• Exercise brief:
All of the entries below need to be repeated exactly.

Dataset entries

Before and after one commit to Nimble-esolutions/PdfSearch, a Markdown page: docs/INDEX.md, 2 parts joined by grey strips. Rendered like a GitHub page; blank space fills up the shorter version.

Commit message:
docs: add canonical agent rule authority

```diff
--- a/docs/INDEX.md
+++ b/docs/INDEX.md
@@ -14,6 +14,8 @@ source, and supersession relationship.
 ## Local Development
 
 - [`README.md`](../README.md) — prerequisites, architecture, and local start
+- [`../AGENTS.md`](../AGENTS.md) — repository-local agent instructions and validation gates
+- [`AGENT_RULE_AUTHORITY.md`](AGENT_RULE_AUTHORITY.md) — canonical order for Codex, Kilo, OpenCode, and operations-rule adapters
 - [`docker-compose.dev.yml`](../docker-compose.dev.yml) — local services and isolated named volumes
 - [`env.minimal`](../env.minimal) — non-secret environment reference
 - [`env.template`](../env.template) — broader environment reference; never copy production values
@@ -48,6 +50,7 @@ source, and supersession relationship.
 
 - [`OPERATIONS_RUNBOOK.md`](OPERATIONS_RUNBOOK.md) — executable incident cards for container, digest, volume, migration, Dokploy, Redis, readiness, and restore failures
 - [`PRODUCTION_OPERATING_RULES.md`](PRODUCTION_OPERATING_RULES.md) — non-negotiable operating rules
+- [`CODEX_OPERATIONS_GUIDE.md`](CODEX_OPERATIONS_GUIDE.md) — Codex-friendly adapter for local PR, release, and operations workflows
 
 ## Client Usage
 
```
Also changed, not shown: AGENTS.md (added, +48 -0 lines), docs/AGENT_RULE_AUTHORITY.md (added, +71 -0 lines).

• Solution to this task:
Before and after one commit to Nimble-esolutions/PdfSearch, a Markdown page: docs/INDEX.md, 2 parts joined by grey strips. Rendered like a GitHub page; blank space fills up the shorter version.

Commit message:
docs: add canonical agent rule authority

```diff
--- a/docs/INDEX.md
+++ b/docs/INDEX.md
@@ -14,6 +14,8 @@ source, and supersession relationship.
 ## Local Development
 
 - [`README.md`](../README.md) — prerequisites, architecture, and local start
+- [`../AGENTS.md`](../AGENTS.md) — repository-local agent instructions and validation gates
+- [`AGENT_RULE_AUTHORITY.md`](AGENT_RULE_AUTHORITY.md) — canonical order for Codex, Kilo, OpenCode, and operations-rule adapters
 - [`docker-compose.dev.yml`](../docker-compose.dev.yml) — local services and isolated named volumes
 - [`env.minimal`](../env.minimal) — non-secret environment reference
 - [`env.template`](../env.template) — broader environment reference; never copy production values
@@ -48,6 +50,7 @@ source, and supersession relationship.
 
 - [`OPERATIONS_RUNBOOK.md`](OPERATIONS_RUNBOOK.md) — executable incident cards for container, digest, volume, migration, Dokploy, Redis, readiness, and restore failures
 - [`PRODUCTION_OPERATING_RULES.md`](PRODUCTION_OPERATING_RULES.md) — non-negotiable operating rules
+- [`CODEX_OPERATIONS_GUIDE.md`](CODEX_OPERATIONS_GUIDE.md) — Codex-friendly adapter for local PR, release, and operations workflows
 
 ## Client Usage
 
```
Also changed, not shown: AGENTS.md (added, +48 -0 lines), docs/AGENT_RULE_AUTHORITY.md (added, +71 -0 lines).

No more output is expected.